- Exercise -
Using the listing below, report all lines holding the word "function".

▼

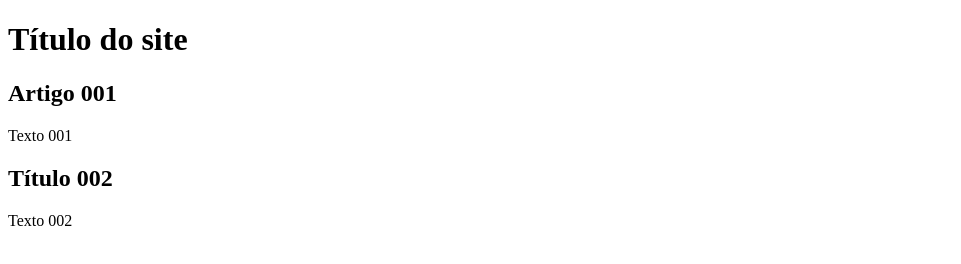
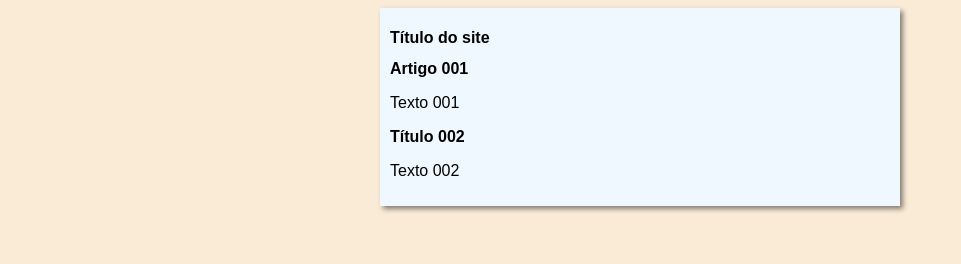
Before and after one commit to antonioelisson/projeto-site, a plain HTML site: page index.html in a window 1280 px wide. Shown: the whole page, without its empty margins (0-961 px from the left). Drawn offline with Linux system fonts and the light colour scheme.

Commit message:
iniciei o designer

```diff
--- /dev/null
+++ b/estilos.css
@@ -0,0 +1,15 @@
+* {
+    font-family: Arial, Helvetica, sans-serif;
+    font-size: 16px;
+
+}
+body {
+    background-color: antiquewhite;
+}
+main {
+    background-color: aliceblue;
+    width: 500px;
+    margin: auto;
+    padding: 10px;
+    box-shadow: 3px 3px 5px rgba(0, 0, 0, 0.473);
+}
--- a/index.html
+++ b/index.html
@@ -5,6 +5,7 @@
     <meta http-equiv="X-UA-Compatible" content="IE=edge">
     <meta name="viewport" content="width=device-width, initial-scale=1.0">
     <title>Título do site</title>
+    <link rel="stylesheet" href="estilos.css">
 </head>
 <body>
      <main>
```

▲
▼

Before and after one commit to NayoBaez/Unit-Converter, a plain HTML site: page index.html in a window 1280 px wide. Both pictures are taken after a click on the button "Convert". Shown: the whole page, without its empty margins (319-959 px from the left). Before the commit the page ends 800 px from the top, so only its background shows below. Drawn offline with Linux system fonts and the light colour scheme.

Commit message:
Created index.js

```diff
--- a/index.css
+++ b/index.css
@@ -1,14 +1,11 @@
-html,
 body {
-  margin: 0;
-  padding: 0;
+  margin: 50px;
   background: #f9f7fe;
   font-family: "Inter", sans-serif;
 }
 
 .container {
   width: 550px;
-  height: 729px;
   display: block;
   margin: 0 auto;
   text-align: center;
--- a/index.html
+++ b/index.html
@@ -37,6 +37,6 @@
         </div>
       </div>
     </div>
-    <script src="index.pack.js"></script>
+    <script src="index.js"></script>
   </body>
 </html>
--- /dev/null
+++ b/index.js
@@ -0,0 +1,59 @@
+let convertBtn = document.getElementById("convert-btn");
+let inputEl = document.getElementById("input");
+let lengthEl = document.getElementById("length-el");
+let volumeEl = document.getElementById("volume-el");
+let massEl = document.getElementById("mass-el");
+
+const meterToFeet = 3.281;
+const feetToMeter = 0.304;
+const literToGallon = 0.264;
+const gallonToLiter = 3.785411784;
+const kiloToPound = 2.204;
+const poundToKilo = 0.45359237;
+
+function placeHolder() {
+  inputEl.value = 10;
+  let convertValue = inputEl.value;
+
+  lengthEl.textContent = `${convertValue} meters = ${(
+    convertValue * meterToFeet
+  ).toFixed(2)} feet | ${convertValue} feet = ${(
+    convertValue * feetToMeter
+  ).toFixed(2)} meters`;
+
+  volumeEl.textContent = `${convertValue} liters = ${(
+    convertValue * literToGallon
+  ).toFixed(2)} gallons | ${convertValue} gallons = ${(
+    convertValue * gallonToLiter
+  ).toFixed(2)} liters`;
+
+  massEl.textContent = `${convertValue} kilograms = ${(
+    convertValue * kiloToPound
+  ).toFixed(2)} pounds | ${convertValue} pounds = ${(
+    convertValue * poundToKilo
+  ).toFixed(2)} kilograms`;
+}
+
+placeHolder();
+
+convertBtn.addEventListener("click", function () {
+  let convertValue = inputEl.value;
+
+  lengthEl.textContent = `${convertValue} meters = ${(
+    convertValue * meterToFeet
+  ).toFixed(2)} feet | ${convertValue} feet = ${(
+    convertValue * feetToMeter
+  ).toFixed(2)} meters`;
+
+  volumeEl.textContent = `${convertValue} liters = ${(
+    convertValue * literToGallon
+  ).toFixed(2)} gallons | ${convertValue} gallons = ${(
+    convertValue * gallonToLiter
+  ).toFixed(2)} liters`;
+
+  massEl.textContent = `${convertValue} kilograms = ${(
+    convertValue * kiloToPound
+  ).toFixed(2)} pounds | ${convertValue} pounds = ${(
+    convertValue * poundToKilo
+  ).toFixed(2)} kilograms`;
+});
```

▲

- Exercise response -
+function placeHolder() {
+convertBtn.addEventListener("click", function () {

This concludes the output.